BAM Magazine, July 1, 1979

The Screamers' Tomata du Planty.
Photo: Gary Pearlson

   For the uninitiated, it should be noted that despite their name and appearance, the Screamers have little in common with your typical punk group: For that matter. they have little in common with any group.
   A Screamers show less resembles a standard rock concert than a new form of therapy. The role of the audience is to play analyst and to observe lead singer; psychotic patient Tomata du Planty as he reveals his innermost fears, desires, guilt complexes, etc. Judging by the audience readily at the Whisky, it was as much a cathartic experience for the doctor as for the patient.
   Beginning with the opening number, the audience was thoroughly captivated by du Planty as he poured forth his disturbing emotions with frightening intensity. One especially powerful moment was a duet between du Planty and his alter ego (played by a sinisterly made-up female) in which his initial frustrated cries of "I want to love" finally gave way to his screaming confession: "I want to hurt." In witnessing gut-Wrenching screams of pure id (as opposed to mere David Lee Roth rock and roll yells), the audience truly seemed to be in awe.

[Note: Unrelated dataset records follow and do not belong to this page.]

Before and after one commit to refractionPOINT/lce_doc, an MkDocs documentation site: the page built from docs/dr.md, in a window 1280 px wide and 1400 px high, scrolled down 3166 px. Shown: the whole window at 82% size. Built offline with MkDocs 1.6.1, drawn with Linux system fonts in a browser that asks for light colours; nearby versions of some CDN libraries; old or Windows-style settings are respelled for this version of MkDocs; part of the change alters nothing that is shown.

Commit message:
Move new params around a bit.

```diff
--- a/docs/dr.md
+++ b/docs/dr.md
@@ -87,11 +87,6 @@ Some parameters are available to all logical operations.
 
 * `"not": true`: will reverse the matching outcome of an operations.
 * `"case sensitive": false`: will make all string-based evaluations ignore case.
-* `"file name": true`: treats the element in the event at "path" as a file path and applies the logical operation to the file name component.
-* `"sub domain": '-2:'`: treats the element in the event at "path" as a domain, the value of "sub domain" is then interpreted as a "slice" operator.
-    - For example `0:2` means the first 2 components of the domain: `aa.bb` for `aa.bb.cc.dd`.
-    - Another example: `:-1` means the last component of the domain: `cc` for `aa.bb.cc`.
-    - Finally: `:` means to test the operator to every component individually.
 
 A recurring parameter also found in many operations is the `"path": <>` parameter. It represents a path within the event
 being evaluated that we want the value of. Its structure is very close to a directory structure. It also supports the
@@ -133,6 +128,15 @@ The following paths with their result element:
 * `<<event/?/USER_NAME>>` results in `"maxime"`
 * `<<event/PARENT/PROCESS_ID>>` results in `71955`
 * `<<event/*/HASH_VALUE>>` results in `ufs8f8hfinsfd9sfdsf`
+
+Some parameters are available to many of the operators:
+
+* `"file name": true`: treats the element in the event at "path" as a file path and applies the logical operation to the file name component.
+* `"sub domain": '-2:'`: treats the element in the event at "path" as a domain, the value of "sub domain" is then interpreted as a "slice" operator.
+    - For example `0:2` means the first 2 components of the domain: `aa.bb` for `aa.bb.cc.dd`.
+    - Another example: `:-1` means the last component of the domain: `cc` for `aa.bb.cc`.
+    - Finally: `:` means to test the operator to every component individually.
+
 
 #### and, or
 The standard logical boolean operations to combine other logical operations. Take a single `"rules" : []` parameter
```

   One of the most compelling visual performers to come along since Iggy pop, Tomata is as much ado: as singer (he was formerly a Theater Arts student at UCLA); at the Whisky, the impact of each song was enhanced by his marvelously bizarre yet evocative facial expressions and body movements-he sort of resembles a Marcel Marceau on acid.
   Musically, the Screamers are as interesting as they are theatrical. Their usual line-up of synthesizers and drums (that's right, no guitars) was augmented this time by a baby grand and two violins (played by two non-band members). For the heavy songs (notably, "I Want to Hurt" and "Be Punished Or Be Damned"), the eerie textures of the music served to create an appropriately ominous background for the vocals. However, on several of the faster and more syncopated numbers, the music itself was more prominent and was actually rather catchy, in a DEVO-ish sort of way. Especially appealing was "vertigo,'' a fast-paced nightmarish song with a memorable "falling'' synthesizer riff adding to Tomata's dizziness.
    With their Whisky engagement, du Planty and company reinforced their standing as one of L.A.'S most important and most popular bands--it's a wonder that they're still unsigned. It's also remarkable that they are as popular as they are (selling out all six shows) considering the fact that they've never released a single record. However, with new manager Rory Johnston (formerly associated with the Sex Pistols) and as powerful a live act as ever, it seems unlikely that the Screamers will remain in the ranks of the unsigned bands for long.
-David Gillerman